With only 10% of American workers reporting that their employers have a training repayment agreement, the practice of requiring employees to reimburse employers for training when they quit is relatively rare. However, the practice is becoming more common.
Some lawmakers are questioning whether it should be legal.
Why training repayment agreements are controversial
The Consumer Financial Protection Bureau is currently reviewing the practice and the Justice Department and Federal Trade Commission have fielded complaints about it. Concerned lawmakers say that employers are using the agreements as a way to compel workers not to quit without improving working conditions or increasing pay. Additionally, there are concerns that these agreements limit employees’ ability to seek better jobs.
Why employers implement training repayment agreements
It can cost thousands of dollars to train new employees. Employers are understandably frustrated when employees quit shortly after completing training. Training repayment agreements provide employers with a means to recoup the cost of training employees who do not stay employed long enough for the training to pay any benefits to the employer.
Legality of training repayment agreements
State law governs the legality of training repayment agreements. Many states are considering revising legislation to restrict or prevent these types of agreements. Agreements that require employees to reimburse employers for training that is optional, rather than mandatory, are usually more likely to be legal.
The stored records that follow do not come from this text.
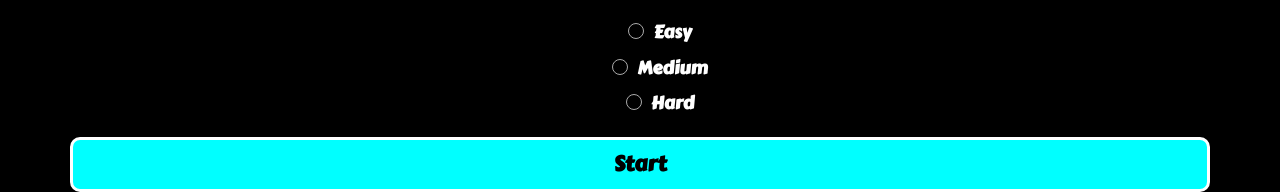
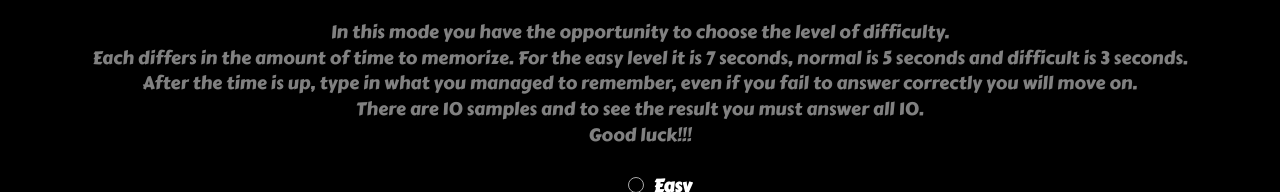
Before and after one commit to pawel9009/Fast-Eyes, a Django app: page /image/experiment/ in a window 1280 px wide. Shown: the part 52-244 px from the top of the page. Run offline with Django 4.2, Linux system fonts and the light colour scheme; a user stored in the database is signed in; data comes from the database, SQL or seed files in the repository; both versions use the stored data as it was after the commit; some libraries are stand-ins or nearby versions.

Commit message:
add description

```diff
--- a/project/app/templates/app/experiment.html
+++ b/project/app/templates/app/experiment.html
@@ -1,7 +1,14 @@
 {% extends 'base.html' %}
 {% load static %}
 {% block content %}
-
+<div class="text-center" id="desc">
+  In this mode you have the opportunity to choose the level of difficulty.</br>
+   Each differs in the amount of time to memorize. For the easy level it is 7 seconds, normal is 5 seconds and difficult is 3 seconds.</br>
+    After the time is up, type in what you managed to remember, even if you fail to answer correctly you will move on. </br>
+    There are 10 samples and to see the result you must answer all 10.</br>
+     Good luck!!!</br>
+    </br>
+</div>
 <div id="time" class="text-center d-grid">
   <div class="radio-buttons">
   <ul>
@@ -50,7 +57,7 @@
   </form>
 
   <div class="text-center">
-    <input id="answer" type="text" class="input-type"/>
+    <input id="answer" type="text" class="input-type" placeholder="..."/>
   </div>
 </div>
 
@@ -69,6 +76,7 @@
   const container = document.getElementById('container');
   const images = document.querySelectorAll(".product-image");
   const nextButton = document.getElementById("next-button");
+  const desc = document.getElementById("desc");
   const subbutton = document.getElementById("submit");
   const data = document.getElementById("data");
   const labels_data = document.getElementById("labels");
@@ -124,6 +132,7 @@
   function handleButtonClick() {
     container.classList.remove("hidden");
     startButton.classList.add("hidden");
+    desc.classList.add("hidden");
 
     time_duration = Number(document.querySelector('input[name="options"]:checked').value);
     time.classList.add("hidden");
--- a/project/app/views.py
+++ b/project/app/views.py
@@ -15,7 +15,7 @@ class ExperimentView(TemplateView):
 
     def get(self, request, *args, **kwargs):
         num_imgs = Image.objects.count()
-        random_ids = random.sample(range(1, num_imgs + 1), 5)
+        random_ids = random.sample(range(1, num_imgs + 1), 10)
         qs = Image.objects.filter(id__in=random_ids)
         return render(request, 'app/experiment.html', {'form': qs})
 
@@ -70,7 +70,7 @@ class ChallengeView(ExperimentView):
                 obj.save()
 
             exp = Experiment.objects.create(user_id=request.user,
-                                            pass_rate=round(corr_answers/20, 2),
+                                            pass_rate=round((corr_answers/20)*100, 2),
                                             samples=labels,
                                             duration = duration_time,
                                             challenge = True)
--- a/project/static/css/master.css
+++ b/project/static/css/master.css
@@ -114,10 +114,12 @@ body {
   border-radius: 10px;
   border: 3px solid aqua;
   transition-duration: 300ms;
+  text-decoration: none;
 }
 
-.list_results{
+.list_results:active{
   margin: 50px;
+text-decoration: none;
 
 }
 
```
Also changed, not shown: project/app/templates/app/challenge.html (+11 -1 lines), project/db.sqlite3.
If you are considering implementing a requirement for employees to reimburse you for training if they quit, it is important to consult with an experienced employment law attorney to avoid potentially costly disputes.